• Requirement
Return each line in the records below that includes "Invoice発行の保存確認".

======== Entries provided ========

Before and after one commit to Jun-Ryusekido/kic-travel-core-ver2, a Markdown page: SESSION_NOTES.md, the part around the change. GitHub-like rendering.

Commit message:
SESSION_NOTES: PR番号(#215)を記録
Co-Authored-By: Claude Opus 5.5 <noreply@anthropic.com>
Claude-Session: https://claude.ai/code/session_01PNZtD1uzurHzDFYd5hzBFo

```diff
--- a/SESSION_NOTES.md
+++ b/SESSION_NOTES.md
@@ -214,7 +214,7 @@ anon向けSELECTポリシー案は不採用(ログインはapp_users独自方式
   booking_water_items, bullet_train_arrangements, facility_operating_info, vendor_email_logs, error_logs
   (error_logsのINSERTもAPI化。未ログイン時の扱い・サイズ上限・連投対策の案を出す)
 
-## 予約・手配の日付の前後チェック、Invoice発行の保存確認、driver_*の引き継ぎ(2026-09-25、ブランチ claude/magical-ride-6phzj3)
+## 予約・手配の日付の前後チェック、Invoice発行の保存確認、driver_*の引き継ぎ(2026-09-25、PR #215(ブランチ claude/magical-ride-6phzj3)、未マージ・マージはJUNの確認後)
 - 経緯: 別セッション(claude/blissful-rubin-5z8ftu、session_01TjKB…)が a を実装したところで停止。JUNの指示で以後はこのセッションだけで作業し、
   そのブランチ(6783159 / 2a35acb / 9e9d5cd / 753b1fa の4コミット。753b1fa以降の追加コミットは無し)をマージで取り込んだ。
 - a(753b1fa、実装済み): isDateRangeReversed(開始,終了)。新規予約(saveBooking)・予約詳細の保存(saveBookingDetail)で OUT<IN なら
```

========

• Answer below
-## 予約・手配の日付の前後チェック、Invoice発行の保存確認、driver_*の引き継ぎ(2026-09-25、ブランチ claude/magical-ride-6phzj3)
+## 予約・手配の日付の前後チェック、Invoice発行の保存確認、driver_*の引き継ぎ(2026-09-25、PR #215(ブランチ claude/magical-ride-6phzj3)、未マージ・マージはJUNの確認後)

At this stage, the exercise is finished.